Sometimes, it’s easy to forget that Panasonic is not the only brand still making plasma TVs. Samsung and LG both still ship reasonably fulsome plasma ranges too. But unlike Panasonic, the Korean brands focus their marketing attentions almost exclusively on their LCD and especially LED-lit sets.
In our opinion, this is a mistake, for plasma technology still has a great deal to offer - especially, it’s turned out, in the new 3D age. Panasonic and Samsung have both delivered 3D pictures from plasma screens that have been markedly superior - at least in terms of the dreaded crosstalk noise - to anything witnessed from an LCD TV. And now, as we’re about to discover, LG is continuing this theme with its first 3D plasma TV, the 50PX990.

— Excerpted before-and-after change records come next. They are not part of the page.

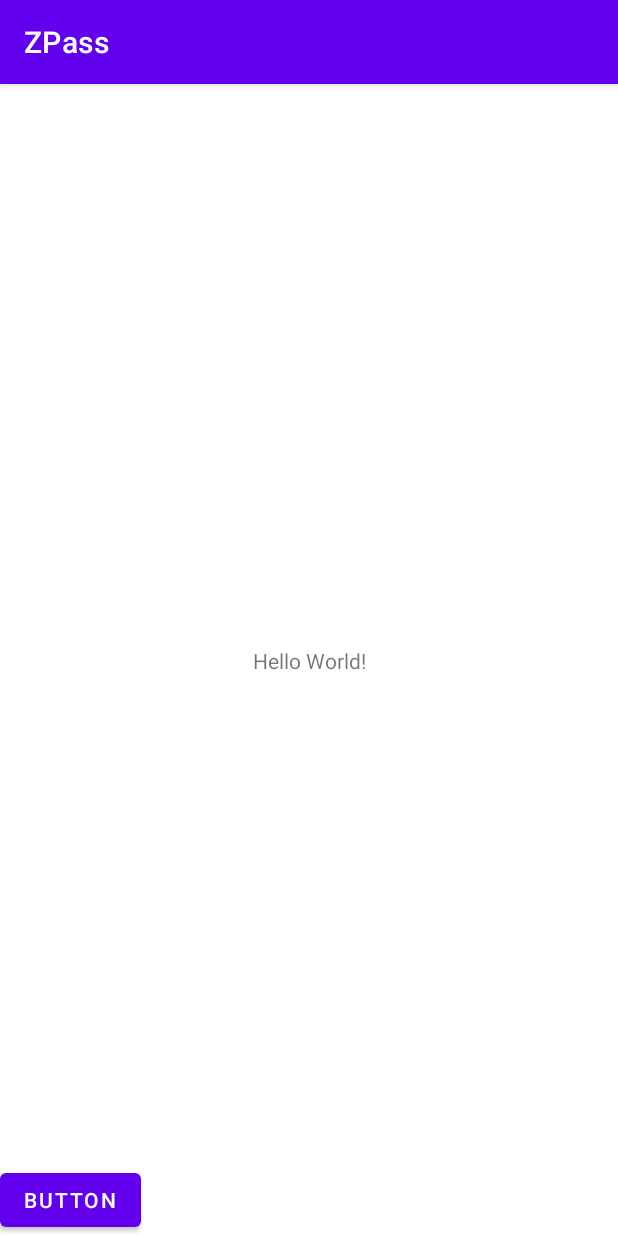
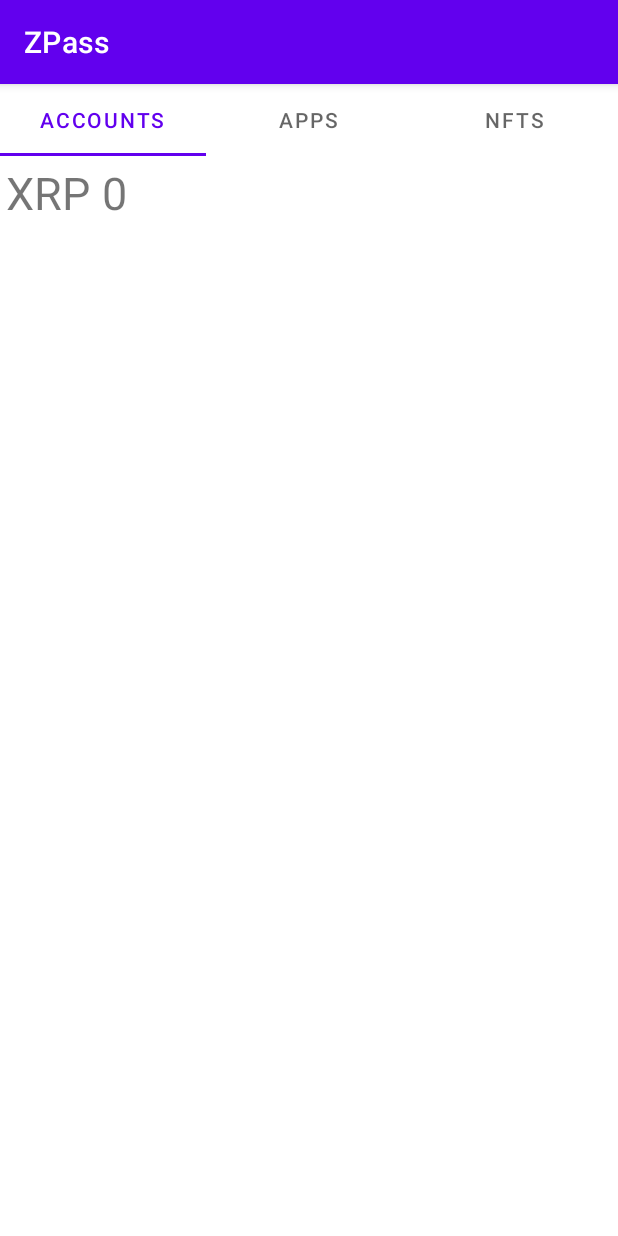
Before and after one commit to lushtechnology/ZPass, an Android app: the screen it shows after launch (MainActivity), on a phone screen of 412 x 824 dp. Run offline under Robolectric (Android 15) with nearby library versions, the phone set to English and light mode, and no system bars; 2 statements that could not run were skipped.

Commit message:
zpass store main pages

```diff
--- /dev/null
+++ b/app/src/main/java/com/lushtechnology/zpass/AccountFragment.java
@@ -0,0 +1,114 @@
+package com.lushtechnology.zpass;
+
+import android.content.ComponentName;
+import android.content.Context;
+import android.content.Intent;
+import android.content.ServiceConnection;
+import android.os.Bundle;
+
+import androidx.annotation.NonNull;
+import androidx.annotation.Nullable;
+import androidx.fragment.app.Fragment;
+
+import android.os.IBinder;
+import android.os.RemoteException;
+import android.os.StrictMode;
+import android.view.LayoutInflater;
+import android.view.View;
+import android.view.ViewGroup;
+import android.widget.TextView;
+
+/**
+ * A simple {@link Fragment} subclass.
+ * Use the {@link AccountFragment#newInstance} factory method to
+ * create an instance of this fragment.
+ */
+public class AccountFragment extends Fragment {
+
+    // TODO: Rename parameter arguments, choose names that match
+    // the fragment initialization parameters, e.g. ARG_ITEM_NUMBER
+    private static final String ARG_PARAM1 = "param1";
+    private static final String ARG_PARAM2 = "param2";
+
+    // TODO: Rename and change types of parameters
+    private String mParam1;
+    private String mParam2;
+
+    public AccountFragment() {
+        // Required empty public constructor
+    }
+
+    /**
+     * Use this factory method to create a new instance of
+     * this fragment using the provided parameters.
+     *
+     * @param param1 Parameter 1.
+     * @param param2 Parameter 2.
+     * @return A new instance of fragment AccountFragment.
+     */
+    // TODO: Rename and change types and number of parameters
+    public static AccountFragment newInstance(String param1, String param2) {
+        AccountFragment fragment = new AccountFragment();
+        Bundle args = new Bundle();
+        args.putString(ARG_PARAM1, param1);
+        args.putString(ARG_PARAM2, param2);
+        fragment.setArguments(args);
+        return fragment;
+    }
+
+    @Override
+    public void onCreate(Bundle savedInstanceState) {
+        super.onCreate(savedInstanceState);
+        if (getArguments() != null) {
+            mParam1 = getArguments().getString(ARG_PARAM1);
+            mParam2 = getArguments().getString(ARG_PARAM2);
+        }
+
+        Intent intent = new Intent();
+        intent.setClassName(XRPAccountService.class.getPackage().getName(),
+                XRPAccountService.class.getName());
+        intent.putExtra("address", MainActivity.ADDRESS);
+        intent.putExtra("seed", MainActivity.SEED);
+        //startService(intent);
+        getContext().bindService(intent, myConnection, Context.BIND_AUTO_CREATE);
+
+        // TODO: fix long background process
+        StrictMode.ThreadPolicy gfgPolicy = new StrictMode.ThreadPolicy.Builder().permitAll().build();
+        StrictMode.setThreadPolicy(gfgPolicy);
+    }
+
+    @Override
+    public void onViewCreated(@NonNull View view, @Nullable Bundle savedInstanceState) {
+        super.onViewCreated(view, savedInstanceState);
+    }
+
+    @Override
+    public View onCreateView(LayoutInflater inflater, ViewGroup container,
+                             Bundle savedInstanceState) {
+        // Inflate the layout for this fragment
+        return inflater.inflate(R.layout.fragment_account, container, false);
+    }
+
+    IXRPAccountService xrpService = null;
+    final private ServiceConnection myConnection =
+            new ServiceConnection() {
+                public void onServiceConnected(
+                        ComponentName className,
+                        IBinder service) {
+                    xrpService = IXRPAccountService.Stub.asInterface(service);
+
+                    try {
+                        TextView balanceView = getView().findViewById(R.id.balance);
+                        long balance = xrpService.getAccountValue();
+                        balanceView.setText("" + balance);
+                    } catch (RemoteException rex) {
+                        rex.printStackTrace();
+                    }
+                }
+
+                public void onServiceDisconnected(
+                        ComponentName className) {
+                    xrpService = null;
+                }
+            };
+}
--- a/app/src/main/java/com/lushtechnology/zpass/MainActivity.java
+++ b/app/src/main/java/com/lushtechnology/zpass/MainActivity.java
@@ -1,6 +1,8 @@
 package com.lushtechnology.zpass;
 
+import androidx.annotation.NonNull;
 import androidx.appcompat.app.AppCompatActivity;
+import androidx.viewpager2.widget.ViewPager2;
 
 import android.content.ComponentName;
 import android.content.Context;
@@ -16,6 +18,8 @@ import android.widget.Button;
 import android.widget.Toast;
 
 
+import com.google.android.material.tabs.TabLayout;
+import com.google.android.material.tabs.TabLayoutMediator;
 
 import java.io.IOException;
 
@@ -28,63 +32,36 @@ import okhttp3.Response;
 
 public class MainActivity extends AppCompatActivity {
 
-    private static final String ADDRESS = "r4nucSPkeHNo6XNapFwPCpJdYX9XiJB7je";
-    private static final String SEED = "sEdV5bYRmQS22UsGMfXy8TPimxokno5";
+    public static final String ADDRESS = "r4nucSPkeHNo6XNapFwPCpJdYX9XiJB7je";
+    public static final String SEED = "sEdV5bYRmQS22UsGMfXy8TPimxokno5";
 
     @Override
     protected void onCreate(Bundle savedInstanceState) {
         super.onCreate(savedInstanceState);
         setContentView(R.layout.activity_main);
 
-        // start xrp service
-        Intent intent = new Intent();
-        intent.setClassName("com.lushtechnology.zpass",
-                "com.lushtechnology.zpass.XRPAccountService");
-        intent.putExtra("address", ADDRESS);
-        intent.putExtra("seed", SEED);
-        //startService(intent);
-        bindService(intent, myConnection, Context.BIND_AUTO_CREATE);
+        // elements
+        TabLayout tabLayout = findViewById(R.id.tabs);
+        ViewPager2 viewPager2 = findViewById(R.id.pager);
 
-        testButton();
+        ViewPagerAdapter adapter = new ViewPagerAdapter(MainActivity.this);
+        viewPager2.setAdapter(adapter);
+
+        new TabLayoutMediator(tabLayout, viewPager2,
+                new TabLayoutMediator.TabConfigurationStrategy() {
+                    @Override
+                    public void onConfigureTab(@NonNull TabLayout.Tab tab, int position) {
+                        String title = "";
+                        switch (position) {
+                            case 0:
+                                title = "Accounts";break;
+                            case 1:
+                                title = "Apps"; break;
+                            case 2:
+                                title = "NFTs"; break;
+                        }
+                        tab.setText(title);
+                    }
+                }).attach();
     }
-
-    private void testButton(){
-
-        StrictMode.ThreadPolicy gfgPolicy = new StrictMode.ThreadPolicy.Builder().permitAll().build();
-        StrictMode.setThreadPolicy(gfgPolicy);
-
-        Button button = (Button) findViewById(R.id.button);
-        button.setOnClickListener(new View.OnClickListener() {
-            public void onClick(View v) {
-                Log.d("BUTTONS", "User tapped the Supabutton");
-
-                try {
-                    long x = exposedService.getAccountValue();
-                    Toast.makeText(getApplicationContext(), "account is " + x,
-                            Toast.LENGTH_SHORT).show();
-                } catch(RemoteException rex) {
-                    rex.printStackTrace();
-                }
-
-            }
-        });
-    }
-
-    IXRPAccountService exposedService = null;
-    boolean isBound;
-    final private ServiceConnection myConnection =
-            new ServiceConnection() {
-                public void onServiceConnected(
-                        ComponentName className,
-                        IBinder service) {
-                    exposedService = IXRPAccountService.Stub.asInterface(service);
-                    isBound = true;
-                }
-
-                public void onServiceDisconnected(
-                        ComponentName className) {
-                    exposedService = null;
-                    isBound = false;
-                }
-            };
 }
--- /dev/null
+++ b/app/src/main/java/com/lushtechnology/zpass/ViewPagerAdapter.java
@@ -0,0 +1,31 @@
+package com.lushtechnology.zpass;
+
+import androidx.annotation.NonNull;
+import androidx.fragment.app.Fragment;
+import androidx.fragment.app.FragmentActivity;
+import androidx.viewpager2.adapter.FragmentStateAdapter;
+
+public class ViewPagerAdapter extends FragmentStateAdapter {
+
+    public ViewPagerAdapter(@NonNull FragmentActivity fragmentActivity) { super(fragmentActivity); } {
+
+    }
+    @NonNull
+    @Override
+    public Fragment createFragment(int position) {
+        switch (position) {
+            case 0:
+                return new AccountFragment();
+            case 1:
+                return new AppsFragment();
+            case 2:
+                return new NFTsFragment();
+        }
+        return null;
+    }
+
+    @Override
+    public int getItemCount() {
+        return 3;
+    }
+}
--- a/app/src/main/res/layout/activity_main.xml
+++ b/app/src/main/res/layout/activity_main.xml
@@ -1,27 +1,21 @@
 <?xml version="1.0" encoding="utf-8"?>
-<androidx.constraintlayout.widget.ConstraintLayout xmlns:android="http://schemas.android.com/apk/res/android"
-    xmlns:app="http://schemas.android.com/apk/res-auto"
+<LinearLayout xmlns:android="http://schemas.android.com/apk/res/android"
     xmlns:tools="http://schemas.android.com/tools"
     android:layout_width="match_parent"
     android:layout_height="match_parent"
+    android:orientation="vertical"
     tools:context=".MainActivity">
 
-    <TextView
-        android:layout_width="wrap_content"
-        android:layout_height="wrap_content"
-        android:text="Hello World!"
-        app:layout_constraintBottom_toBottomOf="parent"
-        app:layout_constraintEnd_toEndOf="parent"
-        app:layout_constraintStart_toStartOf="parent"
-        app:layout_constraintTop_toTopOf="parent" />
+    <com.google.android.material.tabs.TabLayout
+        android:id="@+id/tabs"
+        android:layout_width="match_parent"
+        android:layout_height="wrap_content">
 
-    <Button
-        android:id="@+id/button"
-        android:layout_width="wrap_content"
-        android:layout_height="wrap_content"
-        android:text="Button"
-        app:layout_constraintBottom_toBottomOf="parent"
-        tools:layout_editor_absoluteX="156dp"
-        tools:layout_editor_absoluteY="419dp" />
+    </com.google.android.material.tabs.TabLayout>
 
-</androidx.constraintlayout.widget.ConstraintLayout>
+    <androidx.viewpager2.widget.ViewPager2
+        android:id="@+id/pager"
+        android:layout_width="match_parent"
+        android:layout_height="match_parent" />
+
+</LinearLayout>
--- /dev/null
+++ b/app/src/main/res/layout/fragment_account.xml
@@ -0,0 +1,25 @@
+<?xml version="1.0" encoding="utf-8"?>
+<GridLayout xmlns:android="http://schemas.android.com/apk/res/android"
+    xmlns:tools="http://schemas.android.com/tools"
+    android:layout_width="match_parent"
+    android:layout_height="match_parent"
+    android:useDefaultMargins="true"
+    android:alignmentMode="alignBounds"
+    android:columnCount="2"
+    tools:context=".AccountFragment">
+
+    <TextView
+        android:id="@+id/currency"
+        android:text="XRP"
+        android:layout_column="0"
+        android:textSize="30sp" />
+
+    <TextView
+        android:id="@+id/balance"
+        android:textAlignment="textEnd"
+        android:layout_column="1"
+        android:textSize="30sp"
+        tools:layout_gravity="right"
+
+        android:text="0.0" />
+</GridLayout>
--- a/app/src/main/res/values/strings.xml
+++ b/app/src/main/res/values/strings.xml
@@ -1,3 +1,5 @@
 <resources>
     <string name="app_name">ZPass</string>
+    <!-- TODO: Remove or change this placeholder text -->
+    <string name="hello_blank_fragment">Hello blank fragment</string>
 </resources>
```
Also changed, not shown: app/src/main/java/com/lushtechnology/zpass/AppsFragment.java (added, +64 -0 lines), app/src/main/java/com/lushtechnology/zpass/NFTsFragment.java (added, +64 -0 lines), app/src/main/res/layout/fragment_apps.xml (added, +14 -0 lines), app/src/main/res/layout/fragment_n_f_ts.xml (added, +14 -0 lines).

The 50PX990 gets off to an eye-catching start with a very fetching design. It sits right at the top of LG’s plasma tree, and so enjoys LG’s premium Infinia design complete with a glass top-sheet to give the TV a single-layer finish.

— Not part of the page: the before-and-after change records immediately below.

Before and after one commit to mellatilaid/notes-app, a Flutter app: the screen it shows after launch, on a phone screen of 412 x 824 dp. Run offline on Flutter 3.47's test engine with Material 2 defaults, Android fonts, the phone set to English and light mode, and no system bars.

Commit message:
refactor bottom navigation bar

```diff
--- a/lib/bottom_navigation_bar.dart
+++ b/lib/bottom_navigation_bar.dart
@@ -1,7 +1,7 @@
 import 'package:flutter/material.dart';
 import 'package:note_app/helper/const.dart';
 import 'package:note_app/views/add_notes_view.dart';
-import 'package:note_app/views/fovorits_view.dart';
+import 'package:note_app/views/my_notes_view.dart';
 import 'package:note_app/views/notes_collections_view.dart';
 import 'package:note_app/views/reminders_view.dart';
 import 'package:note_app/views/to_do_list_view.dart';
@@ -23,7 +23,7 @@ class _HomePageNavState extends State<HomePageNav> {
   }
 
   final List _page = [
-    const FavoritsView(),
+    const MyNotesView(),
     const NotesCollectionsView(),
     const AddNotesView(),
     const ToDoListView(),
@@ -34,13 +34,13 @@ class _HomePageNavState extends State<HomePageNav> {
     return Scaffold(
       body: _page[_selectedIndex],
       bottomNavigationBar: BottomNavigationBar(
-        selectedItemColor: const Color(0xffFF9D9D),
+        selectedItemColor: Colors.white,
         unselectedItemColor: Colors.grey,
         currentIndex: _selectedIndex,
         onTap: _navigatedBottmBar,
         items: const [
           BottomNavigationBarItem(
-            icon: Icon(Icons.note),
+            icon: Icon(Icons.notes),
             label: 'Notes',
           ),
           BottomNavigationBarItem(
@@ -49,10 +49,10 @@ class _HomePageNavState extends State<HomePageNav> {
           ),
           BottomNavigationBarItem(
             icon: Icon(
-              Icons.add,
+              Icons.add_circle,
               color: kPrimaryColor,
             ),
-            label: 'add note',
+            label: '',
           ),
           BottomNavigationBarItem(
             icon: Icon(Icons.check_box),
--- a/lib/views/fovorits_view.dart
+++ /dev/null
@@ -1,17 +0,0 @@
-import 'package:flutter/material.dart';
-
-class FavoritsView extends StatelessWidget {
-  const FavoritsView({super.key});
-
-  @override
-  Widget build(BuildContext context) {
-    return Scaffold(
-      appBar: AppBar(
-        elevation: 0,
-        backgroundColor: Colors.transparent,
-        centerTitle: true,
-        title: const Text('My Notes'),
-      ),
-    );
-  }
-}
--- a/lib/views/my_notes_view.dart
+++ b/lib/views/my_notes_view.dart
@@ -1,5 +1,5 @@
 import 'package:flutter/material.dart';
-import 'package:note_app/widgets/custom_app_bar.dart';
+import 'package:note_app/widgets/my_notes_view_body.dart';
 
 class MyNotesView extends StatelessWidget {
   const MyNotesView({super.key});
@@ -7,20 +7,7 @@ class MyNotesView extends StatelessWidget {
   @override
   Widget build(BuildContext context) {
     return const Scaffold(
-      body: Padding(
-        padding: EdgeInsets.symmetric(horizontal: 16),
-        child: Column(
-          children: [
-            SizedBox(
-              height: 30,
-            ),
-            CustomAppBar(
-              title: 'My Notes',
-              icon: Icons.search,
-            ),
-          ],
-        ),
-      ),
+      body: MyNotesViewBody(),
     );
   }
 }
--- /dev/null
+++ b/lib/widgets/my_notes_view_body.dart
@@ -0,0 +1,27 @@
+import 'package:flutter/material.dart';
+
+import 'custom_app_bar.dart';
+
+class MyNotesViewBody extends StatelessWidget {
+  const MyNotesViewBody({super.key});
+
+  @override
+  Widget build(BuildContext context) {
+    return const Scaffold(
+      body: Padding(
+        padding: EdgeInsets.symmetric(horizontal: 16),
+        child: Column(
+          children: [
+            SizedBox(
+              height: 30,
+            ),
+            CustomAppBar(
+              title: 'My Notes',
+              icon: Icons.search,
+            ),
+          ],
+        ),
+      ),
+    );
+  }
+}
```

The black bezel is strikingly minimalistic and glossy too, as well as being distinguished by a touch of blue in its extremities. This blue extends into the lovely transparent neck of the TV’s exceptionally good-looking desktop stand too, with finishing touches coming from the set’s impressive slenderness for a plasma TV and the tastefully illuminated logo and buttons along the bottom edge.

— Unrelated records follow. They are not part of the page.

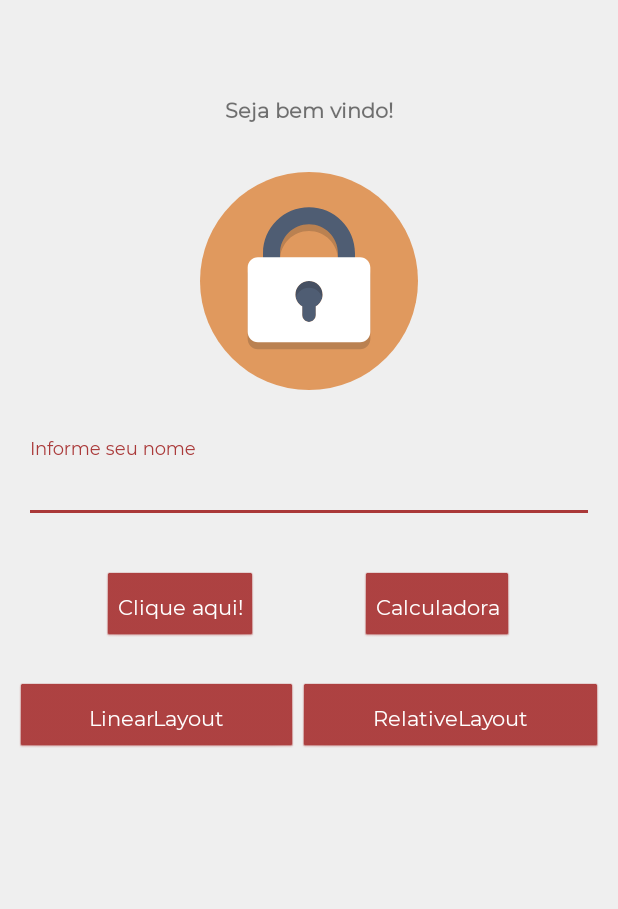
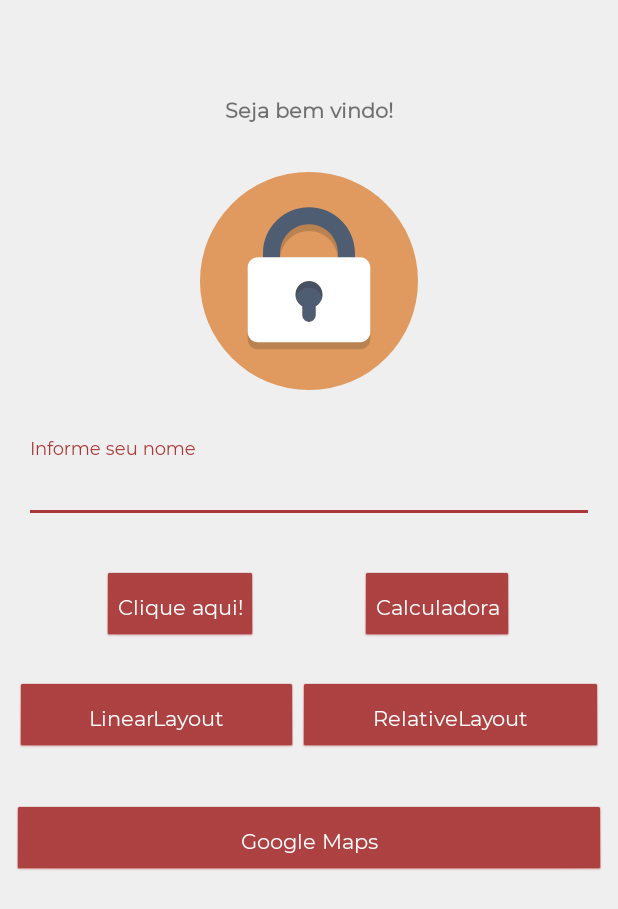
Before and after one commit to eberson/pami, an Android app: the layout activity_main.xml on its own in the app's theme, with its tools: preview values and no code run, on a phone screen of 412 x 824 dp. Shown: the top 909 px of the screen. Run offline under Robolectric (Android 15) with nearby library versions, the phone set to English and light mode, and no system bars.

Commit message:
aula 19/06 - google maps

```diff
--- a/app/build.gradle
+++ b/app/build.gradle
@@ -31,6 +31,8 @@ dependencies {
     implementation 'androidx.appcompat:appcompat:1.0.2'
     implementation 'androidx.core:core-ktx:1.0.2'
     implementation 'androidx.constraintlayout:constraintlayout:1.1.3'
+    implementation 'com.google.android.gms:play-services-maps:17.0.0'
+    implementation 'com.google.android.gms:play-services-location:17.0.0'
     testImplementation 'junit:junit:4.12'
     androidTestImplementation 'androidx.test.ext:junit:1.1.1'
     androidTestImplementation 'androidx.test.espresso:espresso-core:3.2.0'
--- a/app/src/main/java/com/example/cursopami/MainActivity.kt
+++ b/app/src/main/java/com/example/cursopami/MainActivity.kt
@@ -45,6 +45,11 @@ class MainActivity : AppCompatActivity() {
         startActivity(intent)
     }
 
+    fun showGoogleMaps(v:View){
+        val intent = Intent(this, MapsActivity::class.java)
+        startActivity(intent)
+    }
+
     fun openCalculator(v:View){
         //a intent possui a origem e o destino da intencao
         // a origem, this, é a própria atividade onde o código sera executado
--- a/app/src/main/res/layout/activity_main.xml
+++ b/app/src/main/res/layout/activity_main.xml
@@ -74,6 +74,7 @@
         app:srcCompat="@drawable/ic_lock" />
 
     <LinearLayout
+        android:id="@+id/linearLayout"
         android:layout_width="0dp"
         android:layout_height="wrap_content"
         android:layout_marginTop="16dp"
@@ -100,4 +101,17 @@
             android:text="RelativeLayout" />
     </LinearLayout>
 
+    <Button
+        android:id="@+id/button7"
+        android:layout_width="0dp"
+        android:layout_height="wrap_content"
+        android:layout_marginStart="8dp"
+        android:layout_marginTop="24dp"
+        android:layout_marginEnd="8dp"
+        android:onClick="showGoogleMaps"
+        android:text="@string/btn_maps"
+        app:layout_constraintEnd_toEndOf="parent"
+        app:layout_constraintStart_toStartOf="parent"
+        app:layout_constraintTop_toBottomOf="@+id/linearLayout" />
+
 </androidx.constraintlayout.widget.ConstraintLayout>
--- a/app/src/main/res/values/strings.xml
+++ b/app/src/main/res/values/strings.xml
@@ -26,4 +26,6 @@
     <string name="msg_expense_saved">Despesa salva com sucesso</string>
     <string name="btn_save">Salvar</string>
     <string name="msg_required_field">Campo obrigatório</string>
+    <string name="title_activity_maps" translatable="false">Trabalhando com Mapas</string>
+    <string name="btn_maps" translatable="false">Google Maps</string>
 </resources>
```
Also changed, not shown: app/src/debug/res/values/google_maps_api.xml (added, +8 -0 lines), app/src/main/AndroidManifest.xml (+18 -5 lines), app/src/main/java/com/example/cursopami/MapsActivity.kt (added, +115 -0 lines), app/src/main/res/layout/activity_maps.xml (added, +9 -0 lines), 1 other file.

The 50PX990’s uncompromising status is also evident in its connections. For a healthy four-strong HDMI count is joined by fulsome multimedia support from a D-Sub PC input, an Ethernet port and USB ports. What’s more, the Ethernet port delivers a full suite of functions, from supporting a built-in Freeview HD tuner through to streaming files from a DLNA PC and accessing LG’s NetCast online platform.
The USBs can play back JPEG, MP3 and even DivX HD video files, as well as making the TV Wi-Fi capable via a dongle. A dongle which is included with the TV as standard, rather than only being an optional extra.
Another key ‘accessory’ found in the 50PX990’s box is a single pair of LG’s active shutter 3D glasses. Obviously only getting one pair runs counter to the supposedly more social nature of 3D viewing - and it’s impossible to ignore the fact that some other brands now give you two pairs of 3D glasses with their 3D TVs. But there you go. Guess you’ll just have to factor in £100 for each pair of further glasses you need - something that’s not actually that nightmarish given that we’ve found the 50PX990 going for under a grand.
While we’re on the subject of 3D, it’s high time we pointed out that the 50PX990 is the first 3D TV we’ve seen that’s had its 3D performance officially endorsed by independent quality assurance group, THX. In deciding if a TV hits the mark in 3D terms, the THX labs assess brightness, colour saturations and, most significantly of all, crosstalk noise.